Alfred H. Miles, ed. Women Poets of the Nineteenth Century. 1907.
BESIDES the women poets represented in the foregoing pages there are several who may conveniently find here the only reference possible in this edition. These are Lady Charlotte Elliot, who published Medusa, and Other Poems in 1878. This volume contains verse of high quality in some variety. The poems Medusa and The Son of Metaneira show unmistakable power in the handling of classical themes and in the command of musical measures. Both poems evidence subtlety of imagination and elevation of feeling delicately expressed in sustained and resonant verse. Rosebud and Ragweed, a pathetic story of child life, shows the poets power of easy versification in a different form. Darkness after Dawn, a London reverie, is an example in a different vein, and shows occasionally, like some others of the poets verses, more vigour in thought than in expression. One is reminded in this connection of the lines in Lefroys sonnet, Art that Endures (vol. vii. Poets and Poetry, XIXth Century):

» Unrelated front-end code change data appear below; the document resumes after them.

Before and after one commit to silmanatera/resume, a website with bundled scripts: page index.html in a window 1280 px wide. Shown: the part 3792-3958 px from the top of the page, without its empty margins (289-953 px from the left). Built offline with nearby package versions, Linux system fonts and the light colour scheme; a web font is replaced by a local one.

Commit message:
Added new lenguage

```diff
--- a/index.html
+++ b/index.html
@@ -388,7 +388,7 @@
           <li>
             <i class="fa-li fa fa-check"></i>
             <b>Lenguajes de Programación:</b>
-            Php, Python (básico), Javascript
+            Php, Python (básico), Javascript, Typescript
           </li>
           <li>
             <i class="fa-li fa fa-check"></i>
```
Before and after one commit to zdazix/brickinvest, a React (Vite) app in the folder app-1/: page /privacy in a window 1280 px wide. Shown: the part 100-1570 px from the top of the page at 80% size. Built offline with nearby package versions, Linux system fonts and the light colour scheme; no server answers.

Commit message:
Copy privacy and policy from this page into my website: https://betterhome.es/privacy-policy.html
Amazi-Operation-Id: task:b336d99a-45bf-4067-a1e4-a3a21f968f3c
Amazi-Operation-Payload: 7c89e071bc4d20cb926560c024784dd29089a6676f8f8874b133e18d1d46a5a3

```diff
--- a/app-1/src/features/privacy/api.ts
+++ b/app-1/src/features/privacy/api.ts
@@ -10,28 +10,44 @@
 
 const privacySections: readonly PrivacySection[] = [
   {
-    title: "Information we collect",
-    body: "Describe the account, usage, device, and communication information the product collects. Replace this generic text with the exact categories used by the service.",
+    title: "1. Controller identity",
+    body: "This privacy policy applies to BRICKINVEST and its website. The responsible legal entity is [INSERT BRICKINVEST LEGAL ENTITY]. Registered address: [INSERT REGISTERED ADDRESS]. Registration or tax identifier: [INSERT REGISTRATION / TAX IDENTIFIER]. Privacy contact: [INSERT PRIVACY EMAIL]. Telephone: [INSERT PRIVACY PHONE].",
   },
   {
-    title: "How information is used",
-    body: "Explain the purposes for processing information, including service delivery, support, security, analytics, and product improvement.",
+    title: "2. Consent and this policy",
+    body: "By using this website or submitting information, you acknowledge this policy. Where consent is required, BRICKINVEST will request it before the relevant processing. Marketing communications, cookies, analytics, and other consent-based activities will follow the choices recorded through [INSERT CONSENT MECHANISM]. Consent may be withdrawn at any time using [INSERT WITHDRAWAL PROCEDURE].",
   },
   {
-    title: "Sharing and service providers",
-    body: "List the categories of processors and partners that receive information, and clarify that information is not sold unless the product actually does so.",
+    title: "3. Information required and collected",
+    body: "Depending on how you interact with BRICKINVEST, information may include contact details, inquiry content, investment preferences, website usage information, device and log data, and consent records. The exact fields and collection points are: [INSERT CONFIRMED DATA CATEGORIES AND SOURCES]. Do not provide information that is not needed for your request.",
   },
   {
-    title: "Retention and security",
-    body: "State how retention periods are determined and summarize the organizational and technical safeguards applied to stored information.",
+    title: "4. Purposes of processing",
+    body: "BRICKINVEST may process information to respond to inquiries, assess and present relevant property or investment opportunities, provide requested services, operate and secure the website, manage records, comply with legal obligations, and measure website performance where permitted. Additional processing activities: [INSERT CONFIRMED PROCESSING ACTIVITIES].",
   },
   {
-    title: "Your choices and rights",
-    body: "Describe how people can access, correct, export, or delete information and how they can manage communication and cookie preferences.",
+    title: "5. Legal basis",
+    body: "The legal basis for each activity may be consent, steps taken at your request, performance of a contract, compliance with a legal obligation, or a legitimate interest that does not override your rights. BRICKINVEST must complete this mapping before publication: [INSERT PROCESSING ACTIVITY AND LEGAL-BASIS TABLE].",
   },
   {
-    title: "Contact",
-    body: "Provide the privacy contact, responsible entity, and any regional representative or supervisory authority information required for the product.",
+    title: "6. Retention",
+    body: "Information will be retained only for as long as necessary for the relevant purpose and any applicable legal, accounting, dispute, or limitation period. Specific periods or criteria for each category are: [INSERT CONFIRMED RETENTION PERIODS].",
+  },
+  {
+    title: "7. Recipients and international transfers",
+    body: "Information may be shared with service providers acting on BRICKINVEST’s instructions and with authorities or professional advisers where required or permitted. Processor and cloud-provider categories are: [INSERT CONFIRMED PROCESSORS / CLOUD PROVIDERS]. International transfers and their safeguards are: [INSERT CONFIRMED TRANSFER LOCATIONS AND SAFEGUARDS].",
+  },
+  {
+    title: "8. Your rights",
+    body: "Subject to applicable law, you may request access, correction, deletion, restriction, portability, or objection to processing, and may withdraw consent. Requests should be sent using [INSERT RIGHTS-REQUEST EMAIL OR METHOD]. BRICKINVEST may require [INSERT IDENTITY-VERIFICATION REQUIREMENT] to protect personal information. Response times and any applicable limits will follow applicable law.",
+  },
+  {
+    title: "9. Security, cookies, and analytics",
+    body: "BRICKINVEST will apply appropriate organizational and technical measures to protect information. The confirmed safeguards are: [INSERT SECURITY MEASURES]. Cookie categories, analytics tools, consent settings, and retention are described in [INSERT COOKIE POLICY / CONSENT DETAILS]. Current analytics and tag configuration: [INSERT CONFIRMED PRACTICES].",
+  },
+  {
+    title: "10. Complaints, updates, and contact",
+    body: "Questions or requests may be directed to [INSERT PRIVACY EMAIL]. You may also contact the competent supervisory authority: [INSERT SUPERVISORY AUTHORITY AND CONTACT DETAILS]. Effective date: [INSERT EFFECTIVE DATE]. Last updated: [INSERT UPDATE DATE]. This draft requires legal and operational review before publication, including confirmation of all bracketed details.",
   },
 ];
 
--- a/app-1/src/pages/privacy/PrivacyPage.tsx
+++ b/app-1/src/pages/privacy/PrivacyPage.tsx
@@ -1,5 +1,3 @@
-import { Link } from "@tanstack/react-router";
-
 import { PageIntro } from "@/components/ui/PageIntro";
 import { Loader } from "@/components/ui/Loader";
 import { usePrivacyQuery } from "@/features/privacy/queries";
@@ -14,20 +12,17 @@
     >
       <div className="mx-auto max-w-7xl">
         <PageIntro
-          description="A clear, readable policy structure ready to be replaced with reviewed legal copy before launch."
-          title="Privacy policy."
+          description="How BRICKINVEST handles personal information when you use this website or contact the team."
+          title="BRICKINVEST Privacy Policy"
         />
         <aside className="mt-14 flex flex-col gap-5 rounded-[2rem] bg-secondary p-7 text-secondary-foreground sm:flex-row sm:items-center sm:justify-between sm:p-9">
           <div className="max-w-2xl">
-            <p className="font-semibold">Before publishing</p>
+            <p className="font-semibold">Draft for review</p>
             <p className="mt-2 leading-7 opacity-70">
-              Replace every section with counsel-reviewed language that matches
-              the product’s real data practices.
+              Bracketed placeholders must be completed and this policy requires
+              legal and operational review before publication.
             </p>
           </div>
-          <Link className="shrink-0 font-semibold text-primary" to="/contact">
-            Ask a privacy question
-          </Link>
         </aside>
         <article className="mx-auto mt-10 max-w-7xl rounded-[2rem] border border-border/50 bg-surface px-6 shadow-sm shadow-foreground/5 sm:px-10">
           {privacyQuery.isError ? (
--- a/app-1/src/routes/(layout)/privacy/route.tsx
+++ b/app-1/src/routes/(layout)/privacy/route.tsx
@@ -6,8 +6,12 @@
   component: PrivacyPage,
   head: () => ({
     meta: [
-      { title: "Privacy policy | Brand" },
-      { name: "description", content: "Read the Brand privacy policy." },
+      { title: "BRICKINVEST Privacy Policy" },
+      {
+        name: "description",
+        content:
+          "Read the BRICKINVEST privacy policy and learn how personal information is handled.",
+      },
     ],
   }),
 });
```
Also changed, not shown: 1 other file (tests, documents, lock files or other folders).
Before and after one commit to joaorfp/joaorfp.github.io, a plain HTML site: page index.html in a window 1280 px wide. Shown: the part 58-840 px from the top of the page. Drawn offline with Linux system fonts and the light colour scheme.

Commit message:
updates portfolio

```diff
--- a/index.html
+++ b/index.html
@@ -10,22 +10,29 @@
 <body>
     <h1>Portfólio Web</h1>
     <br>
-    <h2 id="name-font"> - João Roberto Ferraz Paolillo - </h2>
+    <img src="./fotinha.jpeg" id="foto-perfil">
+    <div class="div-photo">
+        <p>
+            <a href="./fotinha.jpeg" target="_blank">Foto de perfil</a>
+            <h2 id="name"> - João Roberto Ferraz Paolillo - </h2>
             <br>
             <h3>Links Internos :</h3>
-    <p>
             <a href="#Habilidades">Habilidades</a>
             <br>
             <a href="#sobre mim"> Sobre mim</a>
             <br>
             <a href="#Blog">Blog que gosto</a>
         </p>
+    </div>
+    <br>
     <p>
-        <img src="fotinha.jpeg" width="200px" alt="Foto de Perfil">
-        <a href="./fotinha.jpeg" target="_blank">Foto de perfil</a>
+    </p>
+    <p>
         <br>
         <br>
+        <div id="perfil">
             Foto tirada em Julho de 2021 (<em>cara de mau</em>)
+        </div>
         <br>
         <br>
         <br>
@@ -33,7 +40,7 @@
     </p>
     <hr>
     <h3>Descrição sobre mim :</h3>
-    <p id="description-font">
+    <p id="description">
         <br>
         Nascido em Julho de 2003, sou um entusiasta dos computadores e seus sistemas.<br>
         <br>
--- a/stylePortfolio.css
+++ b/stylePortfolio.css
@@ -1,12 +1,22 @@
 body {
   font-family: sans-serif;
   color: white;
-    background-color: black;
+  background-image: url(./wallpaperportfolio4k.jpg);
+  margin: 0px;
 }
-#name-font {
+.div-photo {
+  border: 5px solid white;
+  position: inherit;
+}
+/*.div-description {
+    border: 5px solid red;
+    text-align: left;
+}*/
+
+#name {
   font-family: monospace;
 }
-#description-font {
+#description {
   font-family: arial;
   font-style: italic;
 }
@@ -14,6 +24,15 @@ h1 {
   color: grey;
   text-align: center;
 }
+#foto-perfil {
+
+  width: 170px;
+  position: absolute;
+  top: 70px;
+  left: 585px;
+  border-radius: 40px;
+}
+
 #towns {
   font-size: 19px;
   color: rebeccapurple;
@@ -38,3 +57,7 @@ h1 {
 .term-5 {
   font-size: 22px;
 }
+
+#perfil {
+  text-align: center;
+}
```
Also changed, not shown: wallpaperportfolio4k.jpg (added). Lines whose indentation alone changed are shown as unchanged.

C. Amy Dawson, author of Sappho, an epic of much poetical force and strength in blank verse, and Idylls of Womanhood (1892); a series of poems in various measures, treating of A Womans Ethics, A Womans Love, Womans Wit, A Womans Vengeance, A Womans Faith, and A Womans Sin. Certainly a high performance. Besides these the late Amy Levy, author of Xantippe, and Other Verses (1881), A Minor Poet, and Other Verses (1884), A London Plane-Tree, and Other Verses (1889), and several works of fiction, of which Reuben Sachs (1888) is the most important; Miss Sarson C. J. Ingram, author of Selinas Story (1875), and Caedmons Vision (1882); Miss Elizabeth Rachel Chapman, author of The New Purgatory, and Other Poems (1887); Miss May Probyn, author of Poems (1881), A Ballad of the Road, and Other Poems (1883), Once, Twice, Thrice, and Away, a novel (1878), and other works of fiction; Frances Wynne, author of Whisper! (poems) (1890); Alice Furlong, author of Roses and Rue; the anonymous author of Songs of Lucilla; Lady Margaret Sackville, author of Hymn to Dionysus; the authors of Hand in Hand, verses by a mother and daughter (Mrs. Kipling and Mrs. Flemming); Lady Egerton, the author of The Lady of the Scarlet Shoes, and Miss Elizabeth Gibson, are all worthy of more extended reference than can be given here.